The majority of the world’s potash is sold through two marketing groups: BPC and North America’s Canpotex. Canpotex represents Potash Corp. of Saskatchewan, Mosaic and Agrium. The two traders for years have set identical prices for major markets, hence the cartel reference. Uralkali pulling out of the arrangement would be similar to Saudi Arabia pulling out of the OPEC.
For better or worse, Uralkali has caught the market’s attention. Is this a tempest in a teapot—a $20-billion teapot—or is this decision going to considerably alter this market for the long term? The business press reacted sharply to Baumgertner’s announcement. They see the move as placing the market in jeopardy and not adding to shareholder value, especially for Uralkali shareholders. Baumgertner sees the market differently and believes the company’s decision was the proper course of action. He admonished them for only concentrating on the possible negative outcomes.

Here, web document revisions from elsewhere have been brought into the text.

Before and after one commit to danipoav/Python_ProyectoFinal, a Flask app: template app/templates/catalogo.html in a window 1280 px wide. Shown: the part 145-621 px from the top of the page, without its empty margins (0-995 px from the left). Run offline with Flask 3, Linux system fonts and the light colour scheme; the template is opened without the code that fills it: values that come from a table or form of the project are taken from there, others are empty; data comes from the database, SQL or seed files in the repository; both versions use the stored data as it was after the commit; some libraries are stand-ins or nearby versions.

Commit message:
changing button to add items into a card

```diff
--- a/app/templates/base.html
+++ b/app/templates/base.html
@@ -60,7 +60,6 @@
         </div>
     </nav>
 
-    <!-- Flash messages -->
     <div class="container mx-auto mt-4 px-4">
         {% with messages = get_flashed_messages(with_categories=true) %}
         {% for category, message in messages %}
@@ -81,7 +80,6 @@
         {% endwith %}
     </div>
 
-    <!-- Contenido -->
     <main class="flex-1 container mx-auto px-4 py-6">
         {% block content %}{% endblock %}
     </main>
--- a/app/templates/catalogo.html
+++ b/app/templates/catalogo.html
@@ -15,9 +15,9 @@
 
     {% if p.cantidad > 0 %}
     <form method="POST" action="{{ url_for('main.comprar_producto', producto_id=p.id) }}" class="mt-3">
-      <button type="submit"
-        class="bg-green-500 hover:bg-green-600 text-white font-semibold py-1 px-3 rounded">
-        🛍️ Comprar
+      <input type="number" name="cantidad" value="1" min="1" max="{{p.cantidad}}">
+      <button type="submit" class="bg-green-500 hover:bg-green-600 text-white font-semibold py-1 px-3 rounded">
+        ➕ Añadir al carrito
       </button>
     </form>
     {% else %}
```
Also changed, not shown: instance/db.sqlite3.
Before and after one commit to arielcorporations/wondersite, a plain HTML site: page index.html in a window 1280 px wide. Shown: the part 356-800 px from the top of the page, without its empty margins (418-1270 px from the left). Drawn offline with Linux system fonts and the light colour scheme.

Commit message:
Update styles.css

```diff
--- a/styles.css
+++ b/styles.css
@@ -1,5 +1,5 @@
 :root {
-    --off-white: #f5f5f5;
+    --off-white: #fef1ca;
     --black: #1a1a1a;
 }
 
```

Potash is a bulk commodity and the decision will immediately have a regional impact; Belaruskali may regret its decision to export product outside of the agreement. Baumgertner did not rule out reconciliation with BPC, but he did say it may be a future consideration. Meanwhile, he plans to grow Uralkali’s production to 13 million mt/y this year from the current 9.1 million mt/y. Demand for potash worldwide will only grow along with the world’s population. While the company’s decision may seem reactionary in the short-term, it could be in the company’s best interest to break free of the cartel and assert itself as the global leader it is.
Steve Fiscor, E&MJ Editor-in-Chief,